That this typically Trumpian reaction―which is not synonymous with absurd―is not aimed precisely at ingratiating itself with human rights organizations, but at being tough on Chinese communism (and its WHO “minions”), in the midst of the electoral battle and the death rate from COVID-19, is clearer than water. That he is going to carry out all his threats in depth is a hypothetical construction preferred by those who seem to greatly forget his bluff with the North American Free Trade Agreement, the promise to host Kim Jong-Un, build a wall against Mexicans, etc.
Ultimately, maintaining the agreement reached with the PRC regarding trade tariffs with the PRC would make decisions on Hong Kong a lesser evil for the U.S. Chamber of Commerce―if they were to come into effect. As for “collateral damage,” there is no doubt, as I noted above, that U.S. exporters are the main affected.
In terms of pre-election political poker, after all, what matters most right now to the U.S. government are the oscillations in the polls. The approval of a new NAFTA, the negotiations on tariffs and the talks with Kim show that everything can be reviewed. “We’ll see later.”
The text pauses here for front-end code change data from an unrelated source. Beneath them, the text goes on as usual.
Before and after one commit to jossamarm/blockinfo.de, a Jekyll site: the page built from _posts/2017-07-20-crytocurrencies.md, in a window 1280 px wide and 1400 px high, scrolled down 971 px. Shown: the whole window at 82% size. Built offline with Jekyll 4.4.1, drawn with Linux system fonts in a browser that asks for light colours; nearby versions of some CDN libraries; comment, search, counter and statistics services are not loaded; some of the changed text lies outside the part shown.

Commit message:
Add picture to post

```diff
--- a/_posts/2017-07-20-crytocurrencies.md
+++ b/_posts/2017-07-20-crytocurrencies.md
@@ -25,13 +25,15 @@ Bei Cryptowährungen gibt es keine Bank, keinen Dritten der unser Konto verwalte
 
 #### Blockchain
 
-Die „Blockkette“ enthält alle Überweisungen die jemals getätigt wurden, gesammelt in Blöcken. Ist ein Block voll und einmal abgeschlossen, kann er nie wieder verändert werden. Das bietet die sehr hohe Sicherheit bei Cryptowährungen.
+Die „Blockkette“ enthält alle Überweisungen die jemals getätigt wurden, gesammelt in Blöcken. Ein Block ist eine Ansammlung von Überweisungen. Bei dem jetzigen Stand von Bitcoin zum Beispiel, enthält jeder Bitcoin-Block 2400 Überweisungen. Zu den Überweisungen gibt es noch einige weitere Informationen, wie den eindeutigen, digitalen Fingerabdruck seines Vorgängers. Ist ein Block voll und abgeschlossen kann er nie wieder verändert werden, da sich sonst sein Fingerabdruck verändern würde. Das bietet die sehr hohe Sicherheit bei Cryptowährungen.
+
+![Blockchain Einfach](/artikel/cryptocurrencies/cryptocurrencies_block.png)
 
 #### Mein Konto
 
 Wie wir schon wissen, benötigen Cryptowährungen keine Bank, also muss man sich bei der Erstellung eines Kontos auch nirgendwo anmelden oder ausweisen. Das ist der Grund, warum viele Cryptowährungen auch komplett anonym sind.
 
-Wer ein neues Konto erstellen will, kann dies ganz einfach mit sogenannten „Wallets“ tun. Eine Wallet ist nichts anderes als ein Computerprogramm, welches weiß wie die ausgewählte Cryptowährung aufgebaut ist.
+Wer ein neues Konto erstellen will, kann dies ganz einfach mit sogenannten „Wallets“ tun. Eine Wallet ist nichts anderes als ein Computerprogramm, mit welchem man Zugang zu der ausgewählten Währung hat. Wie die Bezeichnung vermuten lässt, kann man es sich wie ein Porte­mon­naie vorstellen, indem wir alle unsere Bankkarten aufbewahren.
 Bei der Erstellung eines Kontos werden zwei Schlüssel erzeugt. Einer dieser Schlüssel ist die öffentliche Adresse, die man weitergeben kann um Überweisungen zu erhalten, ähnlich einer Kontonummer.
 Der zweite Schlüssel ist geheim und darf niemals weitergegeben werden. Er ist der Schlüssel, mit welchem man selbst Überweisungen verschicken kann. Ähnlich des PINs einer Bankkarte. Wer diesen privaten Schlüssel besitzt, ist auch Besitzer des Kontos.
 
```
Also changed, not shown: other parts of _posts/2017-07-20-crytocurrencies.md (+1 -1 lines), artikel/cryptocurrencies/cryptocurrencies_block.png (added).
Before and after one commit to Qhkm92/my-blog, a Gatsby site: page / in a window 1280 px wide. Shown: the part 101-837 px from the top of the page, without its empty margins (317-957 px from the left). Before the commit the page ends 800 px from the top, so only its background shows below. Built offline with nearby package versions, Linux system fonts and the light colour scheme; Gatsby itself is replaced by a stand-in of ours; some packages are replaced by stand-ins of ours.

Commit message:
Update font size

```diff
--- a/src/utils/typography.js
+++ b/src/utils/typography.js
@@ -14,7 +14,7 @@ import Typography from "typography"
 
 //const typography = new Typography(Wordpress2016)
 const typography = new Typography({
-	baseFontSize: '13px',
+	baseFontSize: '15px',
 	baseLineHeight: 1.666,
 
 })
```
The irony of this whole move, in terms of its political effect on the PRC and Hong Kong’s live forces, by imposing sanctions on it anti-Chinese dissidents in the enclave may objectively lose ground, having sparked a reaction from Beijing, which it could even harden, to the extent that it reacts based on national pride, with consequences for prosperity that, if Confucius lived in the enclave, he would not have given his blessings to.
Regarding the strategic challenges on the PRC’s horizon, with all the damage that these measures―if they are put in place―can cause it, the Trump administration would probably represent the least of them. As sinologist Brantley Womack commented to me a few months ago in Havana, China has its own problems. In a less Confucian environment, as we shared an amber liquid and some ideas about hegemonic nostalgia and the Thucydides trap, he first defined how to achieve―once the Basic Law of Hong Kong and Macao was finalized in 2047―integration of Hong Kong, Macao and Taiwan in a single entity by 2049, the centenary of the People’s Republic.
By then, the Trump administration and its electoral battles will be just a memory.